Read Also: There Won’t Be 2021 BMW M8 Coupes or Convertibles Due to Dealer Backup
But the bean counters won, and with the cost of implementation lower (and eventual move to electronic power steering), the expensive ARAK system gave way to ASC+T and the like. Another almost prophetic example of cost cutting measures impacting the driving experience.
This one’s a bit difficult. The current M8 is mostly a hit, with most praising its wide hips and generally slippery-looking design. OEM wheel options are good, and the interior is well appointed and still feels like an event. However, some people think it’s a Mustang.
We’ll give it an 8/10 here. Interior options are nice, and it even gets a Night Blue over Ivory option that looks a lot like the old 850CSi interior, but with a little brighter color. It isn’t bad, but…have you seen EAG’s car?
The 850CSi EAG offers one thing: panache. The pop-up headlights, the quad exhaust (as far as I know, the first BMW stateside to offer that), the pillarless doors, and a blue interior?! Where do I sign?
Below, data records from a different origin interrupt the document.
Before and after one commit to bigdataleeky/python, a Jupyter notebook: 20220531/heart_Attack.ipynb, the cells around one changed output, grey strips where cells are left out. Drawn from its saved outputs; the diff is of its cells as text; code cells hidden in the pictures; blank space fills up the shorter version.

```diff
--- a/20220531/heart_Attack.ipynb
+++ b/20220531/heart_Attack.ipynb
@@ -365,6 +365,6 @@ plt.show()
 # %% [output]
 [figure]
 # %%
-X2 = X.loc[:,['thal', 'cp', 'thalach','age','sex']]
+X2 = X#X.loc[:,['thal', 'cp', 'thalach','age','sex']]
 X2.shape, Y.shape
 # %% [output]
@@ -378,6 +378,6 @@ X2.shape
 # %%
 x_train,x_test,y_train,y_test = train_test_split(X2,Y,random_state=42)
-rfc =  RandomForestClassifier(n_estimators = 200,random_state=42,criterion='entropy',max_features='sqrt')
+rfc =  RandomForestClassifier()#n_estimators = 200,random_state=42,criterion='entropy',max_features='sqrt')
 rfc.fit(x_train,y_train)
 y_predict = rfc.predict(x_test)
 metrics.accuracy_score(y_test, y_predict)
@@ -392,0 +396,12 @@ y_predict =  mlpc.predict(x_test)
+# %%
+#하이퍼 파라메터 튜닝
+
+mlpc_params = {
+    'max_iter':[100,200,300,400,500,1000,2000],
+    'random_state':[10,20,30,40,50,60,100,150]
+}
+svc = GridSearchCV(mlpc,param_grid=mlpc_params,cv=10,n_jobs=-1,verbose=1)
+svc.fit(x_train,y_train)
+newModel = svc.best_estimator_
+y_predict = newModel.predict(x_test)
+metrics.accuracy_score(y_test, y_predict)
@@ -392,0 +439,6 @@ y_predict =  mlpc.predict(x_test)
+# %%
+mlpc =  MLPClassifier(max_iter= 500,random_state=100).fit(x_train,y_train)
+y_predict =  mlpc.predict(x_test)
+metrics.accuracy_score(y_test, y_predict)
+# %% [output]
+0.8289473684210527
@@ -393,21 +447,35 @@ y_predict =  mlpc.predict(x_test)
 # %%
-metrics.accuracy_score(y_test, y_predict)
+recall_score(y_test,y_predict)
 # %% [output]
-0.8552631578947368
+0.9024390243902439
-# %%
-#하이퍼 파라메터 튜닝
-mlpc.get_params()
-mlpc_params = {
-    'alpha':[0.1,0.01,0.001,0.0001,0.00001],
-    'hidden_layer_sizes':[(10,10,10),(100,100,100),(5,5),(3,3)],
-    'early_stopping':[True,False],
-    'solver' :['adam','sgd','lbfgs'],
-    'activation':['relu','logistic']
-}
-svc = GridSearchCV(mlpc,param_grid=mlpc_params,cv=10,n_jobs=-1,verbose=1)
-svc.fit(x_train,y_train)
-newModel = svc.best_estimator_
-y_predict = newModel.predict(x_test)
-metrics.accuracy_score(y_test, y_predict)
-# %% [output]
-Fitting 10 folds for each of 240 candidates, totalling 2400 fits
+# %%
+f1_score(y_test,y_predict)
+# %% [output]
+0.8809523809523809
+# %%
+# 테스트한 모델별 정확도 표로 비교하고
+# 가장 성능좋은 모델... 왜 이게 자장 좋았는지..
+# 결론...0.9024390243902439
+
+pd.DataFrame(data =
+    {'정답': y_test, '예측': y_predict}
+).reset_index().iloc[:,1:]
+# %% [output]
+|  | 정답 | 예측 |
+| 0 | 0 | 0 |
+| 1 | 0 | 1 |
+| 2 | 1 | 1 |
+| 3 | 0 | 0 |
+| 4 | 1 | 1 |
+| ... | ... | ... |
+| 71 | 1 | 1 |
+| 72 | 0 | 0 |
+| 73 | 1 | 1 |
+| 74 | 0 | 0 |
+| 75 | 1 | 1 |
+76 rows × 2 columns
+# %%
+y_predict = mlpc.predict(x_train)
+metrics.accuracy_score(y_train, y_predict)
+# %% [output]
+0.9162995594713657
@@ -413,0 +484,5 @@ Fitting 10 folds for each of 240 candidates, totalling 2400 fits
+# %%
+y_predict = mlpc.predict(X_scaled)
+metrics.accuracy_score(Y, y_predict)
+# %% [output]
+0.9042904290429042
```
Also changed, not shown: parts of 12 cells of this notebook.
Mostly analog controls inside represent the best of the mid-90s, but it does have the little on-board computer that happily asks you if you remembered to turn off your headlights, and will even offer up error messages and return statistics like fuel economy and outside temperature. SCIENCE!
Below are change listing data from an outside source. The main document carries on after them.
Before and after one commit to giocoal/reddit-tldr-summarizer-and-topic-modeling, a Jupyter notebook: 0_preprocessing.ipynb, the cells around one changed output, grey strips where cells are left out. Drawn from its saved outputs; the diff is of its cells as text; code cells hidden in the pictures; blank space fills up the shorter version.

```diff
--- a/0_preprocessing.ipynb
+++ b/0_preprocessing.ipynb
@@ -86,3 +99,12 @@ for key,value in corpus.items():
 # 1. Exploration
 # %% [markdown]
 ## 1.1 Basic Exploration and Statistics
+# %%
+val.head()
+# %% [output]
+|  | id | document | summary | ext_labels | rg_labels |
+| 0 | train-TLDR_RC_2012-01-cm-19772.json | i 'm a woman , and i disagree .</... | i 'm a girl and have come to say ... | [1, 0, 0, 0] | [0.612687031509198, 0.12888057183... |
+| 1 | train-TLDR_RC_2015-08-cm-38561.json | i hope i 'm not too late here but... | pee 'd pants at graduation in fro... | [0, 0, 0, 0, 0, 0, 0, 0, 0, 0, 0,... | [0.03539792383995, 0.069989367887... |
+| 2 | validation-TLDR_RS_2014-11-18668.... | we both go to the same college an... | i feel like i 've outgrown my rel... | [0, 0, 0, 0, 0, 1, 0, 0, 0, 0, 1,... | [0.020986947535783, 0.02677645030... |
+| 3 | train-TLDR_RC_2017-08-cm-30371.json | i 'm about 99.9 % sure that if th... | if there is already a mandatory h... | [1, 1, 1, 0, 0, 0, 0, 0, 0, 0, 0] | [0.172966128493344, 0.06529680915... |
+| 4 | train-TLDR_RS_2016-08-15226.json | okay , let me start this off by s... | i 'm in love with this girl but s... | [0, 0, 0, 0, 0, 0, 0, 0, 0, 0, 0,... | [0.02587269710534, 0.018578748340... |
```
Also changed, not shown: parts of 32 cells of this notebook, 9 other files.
The Votes Are In
I’ll go out on a limb here and say my target audience agrees with me – the old 850CSi is an irreplaceable piece of history and EAG’s Tobago Blue car will absolutely be worth every penny it commands when it does sell – even if it’s above the massive MSRP of the new M8.
The thoroughbred S70 V12 underneath the hood alone solidifies the 850CSi’s place in the pantheon of driver’s cars. Paired with a manual transmission, unmistakably vintage (but good) looks, rare color combination, and an obscure four-wheel steering option most never knew existed, and you’ve got more or less a sure bet on appreciation.
Did I mention it’s one of only 1510 worldwide?
Though the current M8 may be on its way there too, especially with production being cut for 2021, it still won’t ever get a manual transmission and effectively remains the same car as the F90 M5 underneath the sheet metal – reducing collectability and diminishing the “specialness” there.
Don’t get me wrong – I wouldn’t daily either of these cars. The 850CSi is clearly too valuable, and the M8 is entirely too much car for me. But as a weekend driver, or seventeenth car, or even (ugh) as an appreciating asset – I’d put my money on the 850CSi every time.
Every day we near the realization of a brave new world of hybrids and EVs – one that wasn’t even a hungover morning – after thought when the original 8 came to production. And that only solidifies the 850CSi’s place as an idol to the elements that helped make BMW the ultimate driving machine.
This content was originally published here.